“Indeed, it depends on some of the advantages of being a single-applied therapy,” Leonard said. “Over time, we think this will be very, very convenient in the economy of this industry as a whole.”
Jennifer Doudna, who won the 2020 Nobel Prize in Chemistry for her work on editing CRISPR genes and is one of the founders of Intellia, recently The value of the Acesparks Evolve Global Summit is that it’s a huge challenge, and treatment for CRISPR’s early-successful case of sickle cell anemia could still cost $ 2 million.
“It’s definitely not a price point that exists for most people who can benefit from this,” he said. Innovations in the delivery of CRISPR may help lower costs, but Dudna said the medical field needs to figure out “how to increase molecular production to reduce costs.”
He describes the evolution of technology to Acesparks in the 10 years since his first work was published, from clinical trials showing its effectiveness in treating diseases: “I think one of the fastest roles is technology from fundamental, elementary science to real application. “

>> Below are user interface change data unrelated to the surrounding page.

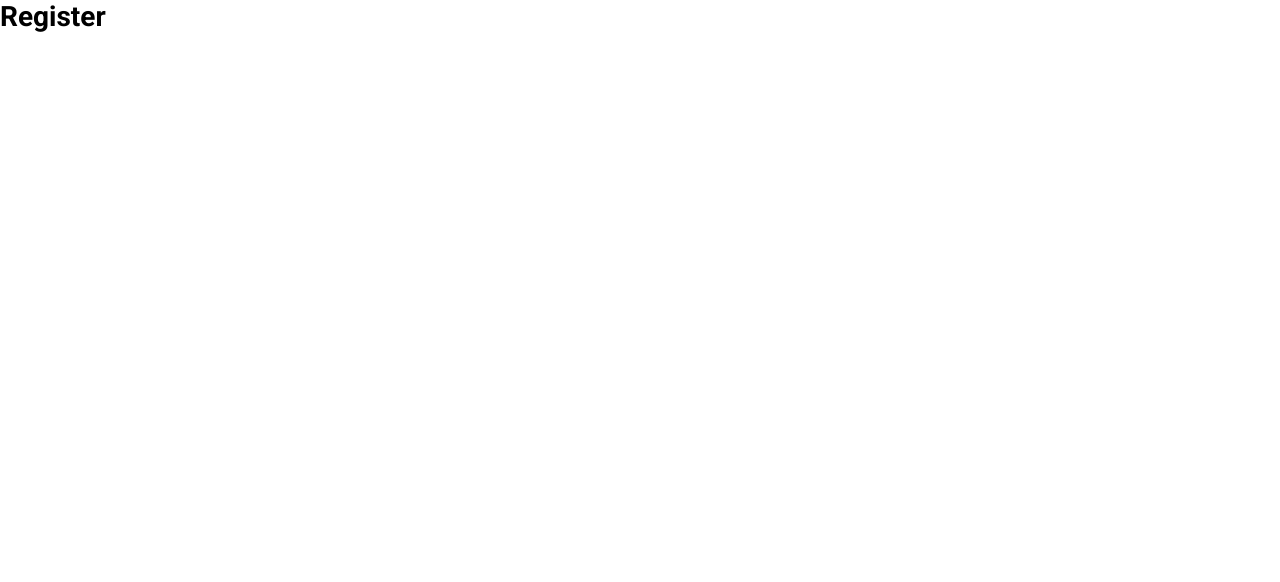
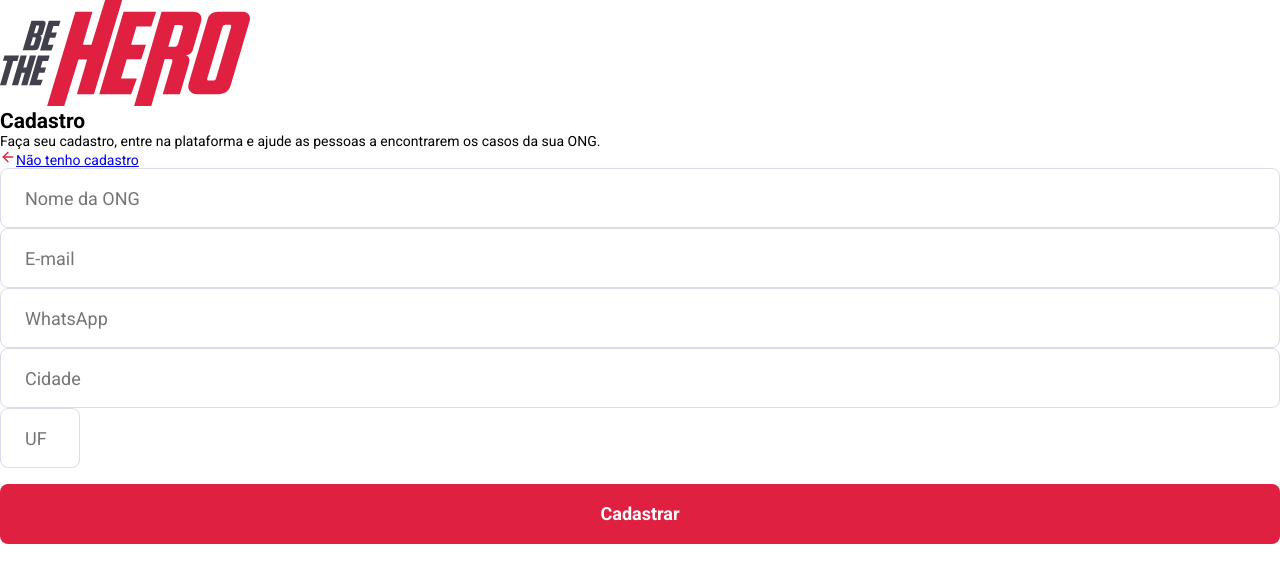
Before and after one commit to rubensbatista98/semana-omnistack-11, a React (Create React App) app in the folder frontend/: page /register in a window 1280 px wide. Shown: the top 582 px of the page. Built offline with nearby package versions, Linux system fonts and the light colour scheme.

Commit message:
Criada a estrutura HTML da pagina Register

```diff
--- a/frontend/src/pages/Register/index.js
+++ b/frontend/src/pages/Register/index.js
@@ -1,7 +1,45 @@
 import React from "react";
+import { Link } from "react-router-dom";
+import { FiArrowLeft } from "react-icons/fi";
+
+import logoImage from "../../assets/logo.svg";
 
 const Register = () => {
-  return <h1>Register</h1>;
+  return (
+    <div className="register-container">
+      <div className="content">
+        <section className="section-info">
+          <img src={logoImage} alt="Be The Hero" />
+
+          <h1>Cadastro</h1>
+          <p>
+            Faça seu cadastro, entre na plataforma e ajude as pessoas a
+            encontrarem os casos da sua ONG.
+          </p>
+
+          <Link to="/register">
+            <FiArrowLeft size="16" color="#e02041" />
+            Não tenho cadastro
+          </Link>
+        </section>
+
+        <form>
+          <input type="text" placeholder="Nome da ONG" />
+          <input type="email" placeholder="E-mail" />
+          <input type="text" placeholder="WhatsApp" />
+
+          <div className="input-group">
+            <input type="text" placeholder="Cidade" />
+            <input type="text" placeholder="UF" style={{ width: 80 }} />
+          </div>
+
+          <button type="submit" className="button">
+            Cadastrar
+          </button>
+        </form>
+      </div>
+    </div>
+  );
 };
 
 export default Register;
```
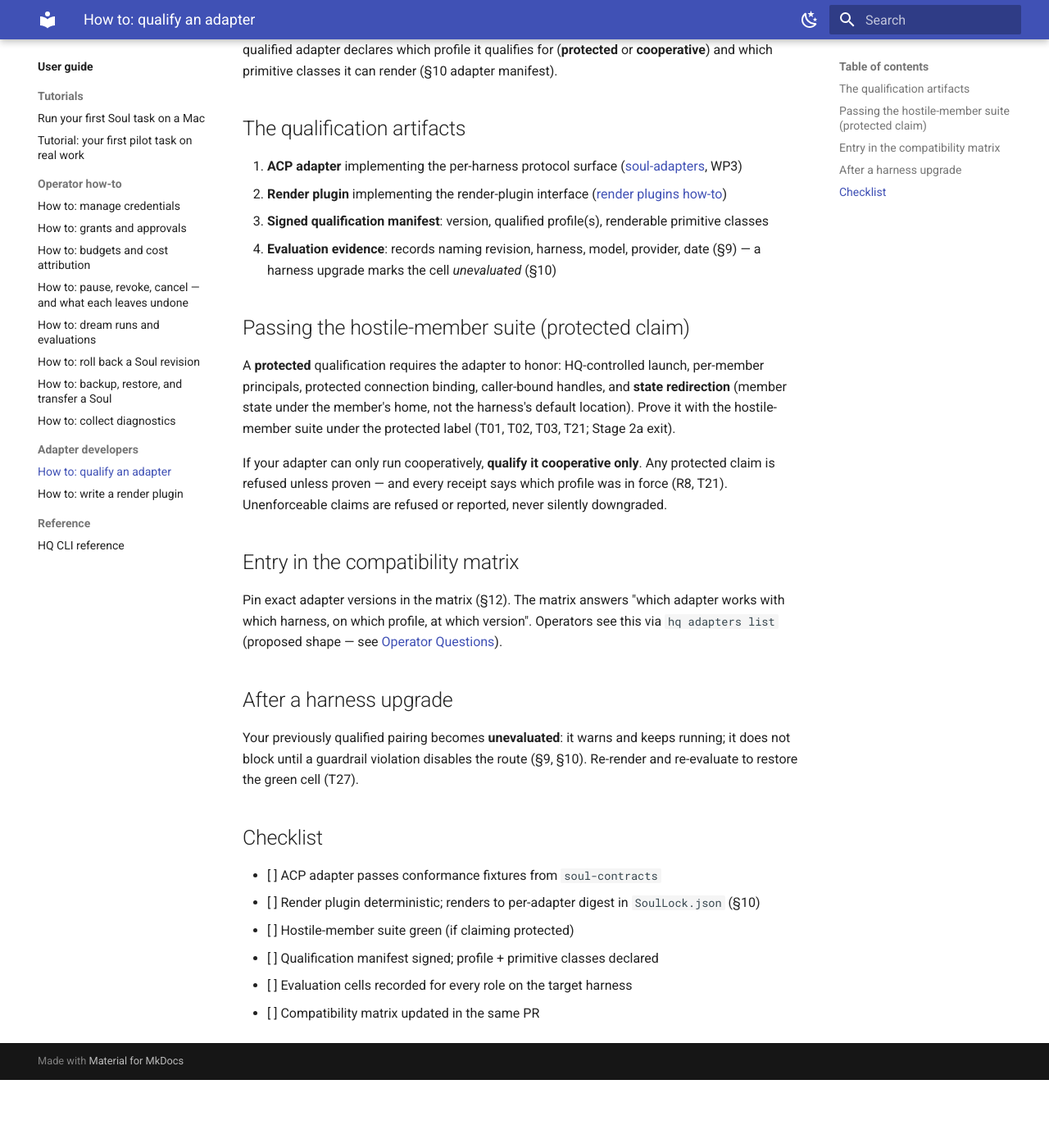
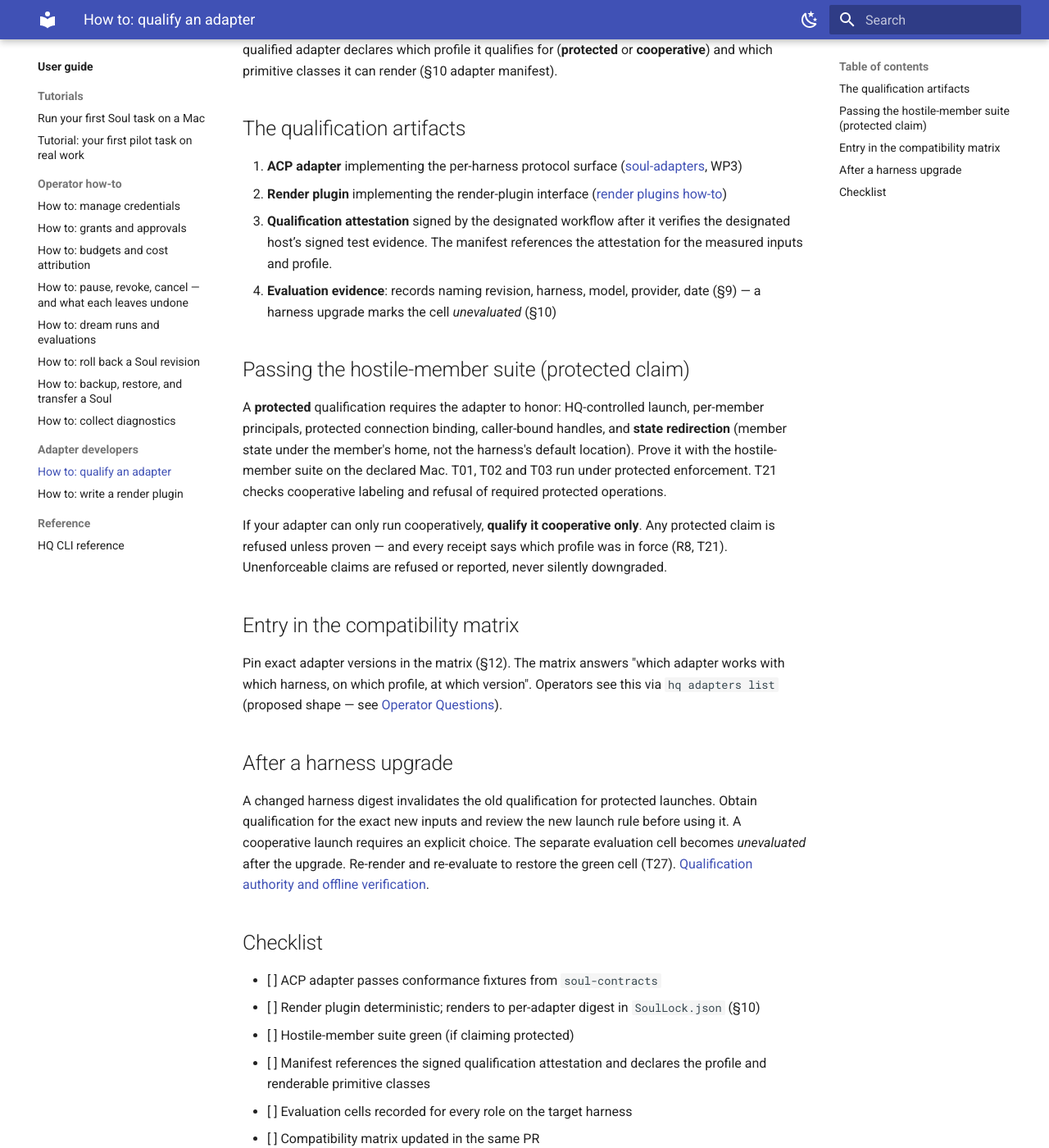
Before and after one commit to true-line/agent-bot-platform, an MkDocs documentation site: the page built from docs/user-guide/adapters/adapter-qualification.md, in a window 1280 px wide and 1400 px high, scrolled down 298 px. Shown: the whole window at 82% size. Built offline with MkDocs 1.6.1 and Material for MkDocs 9.7.7, drawn with Linux system fonts in a browser that asks for light colours; before the commit the page ends 1615 px from its top, so only the background shows below that.

Commit message:
Record owner-approved offline qualification for protected adapters
Agent-Bot-Write: ghw_bf76e8ee64ea69cf
Agent-Bot-Session: fa2486d94751

```diff
--- a/docs/user-guide/adapters/adapter-qualification.md
+++ b/docs/user-guide/adapters/adapter-qualification.md
@@ -23,8 +23,9 @@ which primitive classes it can render (§10 adapter manifest).
    ([soul-adapters](../../papers/repository-plan-2026-10-24.md#3-plan-by-repository), WP3)
 2. **Render plugin** implementing the render-plugin interface
    ([render plugins how-to](render-plugins.md))
-3. **Signed qualification manifest**: version, qualified profile(s),
-   renderable primitive classes
+3. **Qualification attestation** signed by the designated workflow after it
+   verifies the designated host’s signed test evidence. The manifest references
+   the attestation for the measured inputs and profile.
 4. **Evaluation evidence**: records naming revision, harness, model,
    provider, date (§9) — a harness upgrade marks the cell *unevaluated*
    (§10)
@@ -35,7 +36,8 @@ A **protected** qualification requires the adapter to honor: HQ-controlled
 launch, per-member principals, protected connection binding, caller-bound
 handles, and **state redirection** (member state under the member's home,
 not the harness's default location). Prove it with the hostile-member
-suite under the protected label (T01, T02, T03, T21; Stage 2a exit).
+suite on the declared Mac. T01, T02 and T03 run under protected enforcement.
+T21 checks cooperative labeling and refusal of required protected operations.
 
 If your adapter can only run cooperatively, **qualify it cooperative only**.
 Any protected claim is refused unless proven — and every receipt says
@@ -51,10 +53,12 @@ Operators see this via `hq adapters list` (proposed shape — see
 
 ## After a harness upgrade
 
-Your previously qualified pairing becomes **unevaluated**: it warns and
-keeps running; it does not block until a guardrail violation disables the
-route (§9, §10). Re-render and re-evaluate to restore the green cell
-(T27).
+A changed harness digest invalidates the old qualification for protected
+launches. Obtain qualification for the exact new inputs and review the new
+launch rule before using it. A cooperative launch requires an explicit choice.
+The separate evaluation cell becomes *unevaluated* after the upgrade. Re-render
+and re-evaluate to restore the green cell (T27). [Qualification authority and
+offline verification](../../04-decisions/PDR-0102-protected-adapter-qualification.md).
 
 ## Checklist
 
@@ -62,6 +66,6 @@ route (§9, §10). Re-render and re-evaluate to restore the green cell
 - [ ] Render plugin deterministic; renders to per-adapter digest in
       `SoulLock.json` (§10)
 - [ ] Hostile-member suite green (if claiming protected)
-- [ ] Qualification manifest signed; profile + primitive classes declared
+- [ ] Manifest references the signed qualification attestation and declares the profile and renderable primitive classes
 - [ ] Evaluation cells recorded for every role on the target harness
 - [ ] Compatibility matrix updated in the same PR
--- a/mkdocs.yml
+++ b/mkdocs.yml
@@ -94,6 +94,7 @@ nav:
           - 04-decisions/PDR-0091-host-privileged-custody.md
           - 04-decisions/PDR-0093-standalone-hq-secure-enclave-signing.md
       - 04-decisions/PDR-0098-owner-approval-for-harness-accounts-on-macos.md
+      - 04-decisions/PDR-0102-protected-adapter-qualification.md
   - Security and privacy:
       - 05-security-privacy/README.md
       - 05-security-privacy/threat-model.md
```
Also changed, not shown: other parts of docs/user-guide/adapters/adapter-qualification.md (+1 -1 lines), docs/04-decisions/PDR-0102-protected-adapter-qualification.md (added, +54 -0 lines), docs/04-decisions/README.md (+1 -0 lines).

“This is because the technology comes at a time when there is a huge demand for genome editing and a lot of information about genomes,” Dudna said.